## INFORMATION SUPPLIED
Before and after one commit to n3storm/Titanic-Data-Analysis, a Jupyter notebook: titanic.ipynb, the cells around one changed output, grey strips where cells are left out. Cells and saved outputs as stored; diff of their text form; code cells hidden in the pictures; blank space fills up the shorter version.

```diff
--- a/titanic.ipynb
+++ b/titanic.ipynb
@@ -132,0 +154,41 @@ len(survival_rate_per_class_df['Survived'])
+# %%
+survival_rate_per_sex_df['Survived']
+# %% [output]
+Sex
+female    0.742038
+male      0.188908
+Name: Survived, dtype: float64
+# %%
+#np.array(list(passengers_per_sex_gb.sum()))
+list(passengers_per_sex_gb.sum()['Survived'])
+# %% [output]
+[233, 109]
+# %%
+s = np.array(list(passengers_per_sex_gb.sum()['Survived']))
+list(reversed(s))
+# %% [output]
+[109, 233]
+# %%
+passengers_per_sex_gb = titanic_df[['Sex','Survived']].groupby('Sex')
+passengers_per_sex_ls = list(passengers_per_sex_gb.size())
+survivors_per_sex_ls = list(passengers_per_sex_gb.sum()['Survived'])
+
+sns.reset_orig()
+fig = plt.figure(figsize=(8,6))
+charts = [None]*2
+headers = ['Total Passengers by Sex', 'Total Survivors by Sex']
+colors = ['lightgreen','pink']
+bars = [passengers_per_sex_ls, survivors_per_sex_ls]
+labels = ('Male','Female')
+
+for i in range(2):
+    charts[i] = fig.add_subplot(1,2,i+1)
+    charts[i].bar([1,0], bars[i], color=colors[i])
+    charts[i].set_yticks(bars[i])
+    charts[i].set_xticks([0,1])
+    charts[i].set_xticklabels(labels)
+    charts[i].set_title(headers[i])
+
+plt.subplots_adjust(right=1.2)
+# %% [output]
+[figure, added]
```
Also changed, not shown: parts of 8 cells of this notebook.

* * *

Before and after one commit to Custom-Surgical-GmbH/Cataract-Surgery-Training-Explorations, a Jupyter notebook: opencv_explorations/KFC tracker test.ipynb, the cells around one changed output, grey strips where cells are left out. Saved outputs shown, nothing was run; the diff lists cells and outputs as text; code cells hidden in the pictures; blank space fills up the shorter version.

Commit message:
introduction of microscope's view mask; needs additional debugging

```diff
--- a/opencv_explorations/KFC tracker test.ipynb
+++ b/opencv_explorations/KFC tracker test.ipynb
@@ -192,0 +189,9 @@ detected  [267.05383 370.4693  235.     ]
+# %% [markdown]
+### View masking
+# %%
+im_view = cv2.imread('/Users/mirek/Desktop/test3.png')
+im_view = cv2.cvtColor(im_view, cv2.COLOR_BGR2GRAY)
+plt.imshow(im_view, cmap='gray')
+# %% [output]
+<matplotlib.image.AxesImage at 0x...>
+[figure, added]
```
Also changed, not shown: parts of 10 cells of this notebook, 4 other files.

## THE PROBLEM
Could you write out, exactly as they stand, only the lines above that begin at the line with "Before and after one commit to n3storm/Titanic-Data-Analysis, a" and stop after the line with "Also changed, not shown: parts of 8"?

## RESPONSE BOX
Before and after one commit to n3storm/Titanic-Data-Analysis, a Jupyter notebook: titanic.ipynb, the cells around one changed output, grey strips where cells are left out. Cells and saved outputs as stored; diff of their text form; code cells hidden in the pictures; blank space fills up the shorter version.

```diff
--- a/titanic.ipynb
+++ b/titanic.ipynb
@@ -132,0 +154,41 @@ len(survival_rate_per_class_df['Survived'])
+# %%
+survival_rate_per_sex_df['Survived']
+# %% [output]
+Sex
+female    0.742038
+male      0.188908
+Name: Survived, dtype: float64
+# %%
+#np.array(list(passengers_per_sex_gb.sum()))
+list(passengers_per_sex_gb.sum()['Survived'])
+# %% [output]
+[233, 109]
+# %%
+s = np.array(list(passengers_per_sex_gb.sum()['Survived']))
+list(reversed(s))
+# %% [output]
+[109, 233]
+# %%
+passengers_per_sex_gb = titanic_df[['Sex','Survived']].groupby('Sex')
+passengers_per_sex_ls = list(passengers_per_sex_gb.size())
+survivors_per_sex_ls = list(passengers_per_sex_gb.sum()['Survived'])
+
+sns.reset_orig()
+fig = plt.figure(figsize=(8,6))
+charts = [None]*2
+headers = ['Total Passengers by Sex', 'Total Survivors by Sex']
+colors = ['lightgreen','pink']
+bars = [passengers_per_sex_ls, survivors_per_sex_ls]
+labels = ('Male','Female')
+
+for i in range(2):
+    charts[i] = fig.add_subplot(1,2,i+1)
+    charts[i].bar([1,0], bars[i], color=colors[i])
+    charts[i].set_yticks(bars[i])
+    charts[i].set_xticks([0,1])
+    charts[i].set_xticklabels(labels)
+    charts[i].set_title(headers[i])
+
+plt.subplots_adjust(right=1.2)
+# %% [output]
+[figure, added]
```
Also changed, not shown: parts of 8 cells of this notebook.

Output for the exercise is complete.